The Páirc Uí Chaoimh GAA Stadium in Cork is being used as a "as a temporary measure" for accommodating asylum seekers.

The Department of Integration has said that while the stadium "is not ideal", it is being used while alternative accommodation is found as soon as possible.

The asylum seekers will be accommodated in large function rooms while local club matches will continue at the venue.

Yesterday, the Irish Examiner reported that a group of up to 80 people seeking international protection in Ireland arrived at the stadium on Tuesday and will be accommodated there for the next four weeks.

In a statement, the department confirmed the temporary accommodation arrangement saying "while it is not ideal for arrivals to stay here, this is being used as a temporary measure while the Government works to find alternative accommodation without delay.
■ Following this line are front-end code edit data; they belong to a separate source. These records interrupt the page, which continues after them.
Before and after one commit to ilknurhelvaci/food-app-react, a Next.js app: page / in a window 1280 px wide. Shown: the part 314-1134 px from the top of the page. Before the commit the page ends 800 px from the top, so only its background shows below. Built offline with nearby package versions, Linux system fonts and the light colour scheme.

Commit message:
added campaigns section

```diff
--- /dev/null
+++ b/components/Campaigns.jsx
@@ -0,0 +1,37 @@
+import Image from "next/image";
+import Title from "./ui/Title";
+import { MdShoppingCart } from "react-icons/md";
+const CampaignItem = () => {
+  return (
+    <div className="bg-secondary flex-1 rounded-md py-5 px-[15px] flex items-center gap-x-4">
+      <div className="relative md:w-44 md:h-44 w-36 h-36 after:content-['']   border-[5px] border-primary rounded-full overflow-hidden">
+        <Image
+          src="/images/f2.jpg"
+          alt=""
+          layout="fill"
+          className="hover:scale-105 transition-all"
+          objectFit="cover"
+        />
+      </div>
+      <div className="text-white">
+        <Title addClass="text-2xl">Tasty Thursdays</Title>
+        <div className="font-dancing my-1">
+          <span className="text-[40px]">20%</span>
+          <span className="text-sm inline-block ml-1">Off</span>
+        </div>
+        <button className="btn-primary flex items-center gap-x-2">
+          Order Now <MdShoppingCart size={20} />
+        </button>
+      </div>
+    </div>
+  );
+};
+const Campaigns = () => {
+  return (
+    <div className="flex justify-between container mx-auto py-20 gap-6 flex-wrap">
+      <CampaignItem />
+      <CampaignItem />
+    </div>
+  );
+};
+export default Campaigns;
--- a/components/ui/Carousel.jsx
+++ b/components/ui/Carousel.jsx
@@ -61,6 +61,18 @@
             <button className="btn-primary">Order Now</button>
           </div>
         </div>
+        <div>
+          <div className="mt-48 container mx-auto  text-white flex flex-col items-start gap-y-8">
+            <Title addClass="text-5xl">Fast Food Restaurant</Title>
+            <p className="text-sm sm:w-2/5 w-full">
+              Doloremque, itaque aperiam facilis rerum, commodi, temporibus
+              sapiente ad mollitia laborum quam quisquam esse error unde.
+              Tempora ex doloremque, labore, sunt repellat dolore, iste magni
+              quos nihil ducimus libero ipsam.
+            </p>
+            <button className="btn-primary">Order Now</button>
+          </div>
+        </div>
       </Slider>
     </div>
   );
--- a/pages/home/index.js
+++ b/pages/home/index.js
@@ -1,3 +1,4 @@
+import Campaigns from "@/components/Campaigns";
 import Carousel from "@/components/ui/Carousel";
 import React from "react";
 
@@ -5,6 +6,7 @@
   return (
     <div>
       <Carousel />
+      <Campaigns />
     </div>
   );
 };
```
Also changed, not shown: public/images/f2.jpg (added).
"The provider and facilities manager are doing all they can to make people comfortable. The State continues to try to source new accommodation and to extend accommodation currently in place where possible."

The department said "no displaced persons fleeing Ukraine" are being accommodated at the stadium.

Cork GAA Secretary Kevin O'Donovan said the use of Páirc Uí Chaoimh was requested by the Department of Children, Equality, Disability, Integration and Youth as a "short-term emergency accomodation for International Protection applicants".

Accommodation and facilities, overseen by a management company, are being provided at the 'Blackrock corner' of the stadium in a space previously used by the HSE as a Covid-19 vaccination clinic.

The facilities, he said, are being provided on a 'pro-bono' rental basis for a period of four weeks from last Tuesday, until Friday 23 September next and Cork GAA "look forward to positive engagement with all involved".

Almost 5,000 people have applied for asylum in Ireland in the first five months of 2022. The figures do not include the estimated 44,000 Ukrainian refugees who have arrived here having fled the war in Ukraine.

The Chief Executive of NASC the migrant and refugee rights centre has described the accommodation of asylum seekers at Páirc Uí Chaoimh as a "very worrying development".

"I think it's a very worrying development that the State has had to turn to sporting bodies and to community organisations to accommodate International Protection applicants and Ukrainian Temporary Protection beneficiaries," Fiona Hurley told RTÉ’s Drivetime programme.

"We fully understand that the Department of Children has been under enormous pressure for the last six months, but we do have to ask why we're resorting to this kind of quite unsuitable accommodation."